The problem centres around Thai fishing’s significant migrant workforce. Every year, huge numbers of Burmese, Cambodian and Laotian labourers make their way to the Thai coast - lured by the promise of work absent in their homelands. Often, these men are offered positions away from fishing’s frontline, in canning factories or markets. However, after arriving in a Thai port, they find themselves Shanghaied aboard ships against their will, often to spend months at sea. Working in terrible conditions, these migrant workers endure regular beatings and receive no pay.
Reports suggest that this abuse has been systematic for years, with authorities either turning a blind eye or unable to provide meaningful assistance. However, the initial publication of the story in 2014 meant that the industry fell under greater scrutiny than ever before. The impact was immediate. The United States relegated Thailand to “Tier 3” in its annual human trafficking report - alongside countries such as North Korea. The European Union issued a “yellow card” warning to the Thai government, meaning that if steps were not taken to improve the conditions of the abused workforce, all Thai seafood products would be banned. For the first time, officials were forced to take legislative action.
On the surface, the early Thai response appeared to be positive. A massive overhaul of the entire industry was announced, with new policies dictating that all crew members aboard fishing vessels be officially counted, and the previously undocumented foreign workforce be recognised. In a recent report published by Human Rights Watch, a spokesperson for Thailand’s National Fisheries Association declared less than convincingly that, “The consumers of the USA and Europe can eat our seafood. Everything is fine”.
Unfortunately, it has become clear that everything is far from fine. Human Rights Watch’s report revealed that the reforms are proving to be incredibly ineffectual and that new legislation is being largely ignored. According to Jason Judd, programme manager for the Ship to Shore Rights project, extra bureaucracy has added a new layer of problems. Retention of official documents, withholding of wages, uncompensated overtime and debt bondage are all rampant within the supposedly new-look Thai fishing industry.

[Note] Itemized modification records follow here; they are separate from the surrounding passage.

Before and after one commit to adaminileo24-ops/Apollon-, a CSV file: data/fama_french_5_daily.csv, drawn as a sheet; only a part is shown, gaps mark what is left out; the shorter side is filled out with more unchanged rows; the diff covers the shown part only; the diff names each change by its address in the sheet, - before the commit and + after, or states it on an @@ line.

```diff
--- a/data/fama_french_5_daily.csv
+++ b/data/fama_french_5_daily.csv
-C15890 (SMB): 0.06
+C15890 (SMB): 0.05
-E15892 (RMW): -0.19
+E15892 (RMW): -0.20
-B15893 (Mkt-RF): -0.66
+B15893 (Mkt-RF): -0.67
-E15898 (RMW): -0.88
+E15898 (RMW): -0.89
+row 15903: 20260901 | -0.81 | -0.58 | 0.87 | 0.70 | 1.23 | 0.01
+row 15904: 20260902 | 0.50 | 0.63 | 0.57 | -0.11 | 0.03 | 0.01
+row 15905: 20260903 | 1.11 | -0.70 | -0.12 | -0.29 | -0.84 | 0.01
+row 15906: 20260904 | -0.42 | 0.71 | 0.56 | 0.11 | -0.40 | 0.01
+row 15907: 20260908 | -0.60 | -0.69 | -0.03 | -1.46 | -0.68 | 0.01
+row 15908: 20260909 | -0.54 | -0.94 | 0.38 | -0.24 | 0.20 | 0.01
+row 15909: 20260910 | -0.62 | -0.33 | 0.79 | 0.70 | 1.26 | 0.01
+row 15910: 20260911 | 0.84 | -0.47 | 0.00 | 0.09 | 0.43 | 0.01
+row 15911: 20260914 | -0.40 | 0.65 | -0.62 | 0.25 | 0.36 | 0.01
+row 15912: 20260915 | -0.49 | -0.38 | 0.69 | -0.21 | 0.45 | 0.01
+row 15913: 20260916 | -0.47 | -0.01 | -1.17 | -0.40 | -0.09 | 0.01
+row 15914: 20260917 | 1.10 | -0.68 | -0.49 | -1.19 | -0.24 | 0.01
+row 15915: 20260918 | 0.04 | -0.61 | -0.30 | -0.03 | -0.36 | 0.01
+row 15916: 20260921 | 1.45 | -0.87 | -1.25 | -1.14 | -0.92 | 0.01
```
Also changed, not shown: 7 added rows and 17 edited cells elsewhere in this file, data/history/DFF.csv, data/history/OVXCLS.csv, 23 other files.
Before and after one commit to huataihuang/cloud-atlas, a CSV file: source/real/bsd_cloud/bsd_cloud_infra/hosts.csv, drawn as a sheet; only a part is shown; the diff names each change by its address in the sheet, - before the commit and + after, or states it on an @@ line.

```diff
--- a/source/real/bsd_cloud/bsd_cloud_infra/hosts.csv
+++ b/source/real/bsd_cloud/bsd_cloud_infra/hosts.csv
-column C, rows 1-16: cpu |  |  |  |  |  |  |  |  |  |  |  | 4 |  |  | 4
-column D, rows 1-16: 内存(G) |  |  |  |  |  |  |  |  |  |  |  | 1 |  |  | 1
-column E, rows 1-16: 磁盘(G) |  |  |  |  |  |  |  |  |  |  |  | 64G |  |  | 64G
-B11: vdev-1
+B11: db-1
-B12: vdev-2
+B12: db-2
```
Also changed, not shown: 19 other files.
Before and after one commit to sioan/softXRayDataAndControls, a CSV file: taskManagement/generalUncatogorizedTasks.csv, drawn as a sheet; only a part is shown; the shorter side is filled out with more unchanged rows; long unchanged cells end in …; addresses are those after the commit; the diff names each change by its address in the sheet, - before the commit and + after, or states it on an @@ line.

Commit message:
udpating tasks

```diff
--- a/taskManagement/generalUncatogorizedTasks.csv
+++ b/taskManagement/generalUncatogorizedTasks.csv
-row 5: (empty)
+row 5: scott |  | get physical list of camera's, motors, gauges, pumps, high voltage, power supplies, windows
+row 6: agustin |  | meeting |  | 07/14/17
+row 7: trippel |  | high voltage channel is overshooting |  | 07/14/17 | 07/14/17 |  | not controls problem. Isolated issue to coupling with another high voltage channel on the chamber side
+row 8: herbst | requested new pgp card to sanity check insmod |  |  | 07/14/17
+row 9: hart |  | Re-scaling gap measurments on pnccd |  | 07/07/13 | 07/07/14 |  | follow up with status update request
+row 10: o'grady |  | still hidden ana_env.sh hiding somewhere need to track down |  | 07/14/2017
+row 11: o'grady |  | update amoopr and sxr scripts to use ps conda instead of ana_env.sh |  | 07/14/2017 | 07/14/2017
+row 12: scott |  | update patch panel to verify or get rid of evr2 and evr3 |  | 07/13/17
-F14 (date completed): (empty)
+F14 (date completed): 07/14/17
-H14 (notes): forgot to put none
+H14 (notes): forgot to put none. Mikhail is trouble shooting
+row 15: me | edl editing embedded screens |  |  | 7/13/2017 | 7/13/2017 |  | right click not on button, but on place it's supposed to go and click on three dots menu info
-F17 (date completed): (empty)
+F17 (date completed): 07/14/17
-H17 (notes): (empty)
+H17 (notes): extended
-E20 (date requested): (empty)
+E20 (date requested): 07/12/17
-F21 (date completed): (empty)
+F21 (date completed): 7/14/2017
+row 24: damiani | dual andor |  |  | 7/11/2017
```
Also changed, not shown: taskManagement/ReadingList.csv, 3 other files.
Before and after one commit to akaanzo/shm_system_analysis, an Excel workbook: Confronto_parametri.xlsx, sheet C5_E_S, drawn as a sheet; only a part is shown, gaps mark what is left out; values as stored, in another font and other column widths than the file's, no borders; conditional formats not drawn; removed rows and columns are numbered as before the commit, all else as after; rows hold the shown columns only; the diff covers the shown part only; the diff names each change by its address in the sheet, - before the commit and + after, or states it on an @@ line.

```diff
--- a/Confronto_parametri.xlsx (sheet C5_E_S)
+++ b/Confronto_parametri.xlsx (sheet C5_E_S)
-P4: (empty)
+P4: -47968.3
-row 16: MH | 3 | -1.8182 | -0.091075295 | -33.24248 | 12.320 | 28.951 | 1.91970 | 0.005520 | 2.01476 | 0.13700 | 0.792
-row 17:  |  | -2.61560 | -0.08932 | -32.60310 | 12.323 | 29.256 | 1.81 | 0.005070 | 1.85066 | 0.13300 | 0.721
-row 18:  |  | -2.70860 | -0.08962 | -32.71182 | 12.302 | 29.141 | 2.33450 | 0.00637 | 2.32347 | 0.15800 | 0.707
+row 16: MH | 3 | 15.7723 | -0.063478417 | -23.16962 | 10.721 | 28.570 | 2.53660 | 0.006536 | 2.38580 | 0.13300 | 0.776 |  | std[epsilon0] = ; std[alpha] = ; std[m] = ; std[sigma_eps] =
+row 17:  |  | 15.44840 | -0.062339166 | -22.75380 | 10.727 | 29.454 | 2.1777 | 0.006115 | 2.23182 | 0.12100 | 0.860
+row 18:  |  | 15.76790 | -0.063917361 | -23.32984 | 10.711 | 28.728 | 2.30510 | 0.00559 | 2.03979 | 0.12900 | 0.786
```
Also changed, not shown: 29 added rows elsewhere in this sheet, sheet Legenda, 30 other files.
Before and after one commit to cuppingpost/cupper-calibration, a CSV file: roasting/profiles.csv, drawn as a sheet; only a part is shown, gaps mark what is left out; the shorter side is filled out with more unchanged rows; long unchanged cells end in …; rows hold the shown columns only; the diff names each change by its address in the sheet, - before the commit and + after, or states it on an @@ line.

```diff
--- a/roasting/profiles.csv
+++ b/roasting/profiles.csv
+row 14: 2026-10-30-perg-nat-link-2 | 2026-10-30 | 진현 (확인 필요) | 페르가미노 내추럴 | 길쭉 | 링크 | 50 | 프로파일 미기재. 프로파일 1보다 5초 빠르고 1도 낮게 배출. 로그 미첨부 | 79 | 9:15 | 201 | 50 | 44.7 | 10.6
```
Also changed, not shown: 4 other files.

One of the most significant failures of the reforms have been the new “pink cards”, introduced as a means of documenting migrant workers. The theory was that these would provide workers with a means of official identification, allowing authorities to monitor who is going on and off boats and employees to move freely between positions. In reality, they have become a new way for crooked captains to force migrants into bondage. In order to change jobs, a worker must obtain written permission from their current employer on their pink card. In many cases, companies are either refusing to hand pink cards over, or are claiming to have lost them altogether. With no means to unionisation and a lack of personnel at busy ports, with as few as two people monitoring 100 vessels, it is easy to get away with such abuses of power. This is just one example of how the new laws are failing to protect a vulnerable workforce.
It seems clear that the Thai industry is showing little willingness to change meaningfully on its own. However, as with many things, the way to make authorities take notice is money. It is here that, as consumers, we can all help make a real difference. For American and European customers, the most common Thai exports are prawns and shrimp. Therefore by rigorously checking where our seafood is sourced from and choosing alternatives from other fisheries, we can help play a part in pressurising Thai authorities to make a change. It may seem insignificant, but any small gesture is worth it in the fight against slavery.
In a world where we are all too disconnected from how our food is produced, it’s easy to remain distant from the plight of people on the other side of the world. However, when it is an issue of inhumane exploitation, it’s not enough to plead ignorance. We all have a duty to make responsible choices about our food. Until it can be proved that slavery is a thing of the past, anyone who wants to avoid a guilty conscience would do well to avoid Thai seafood.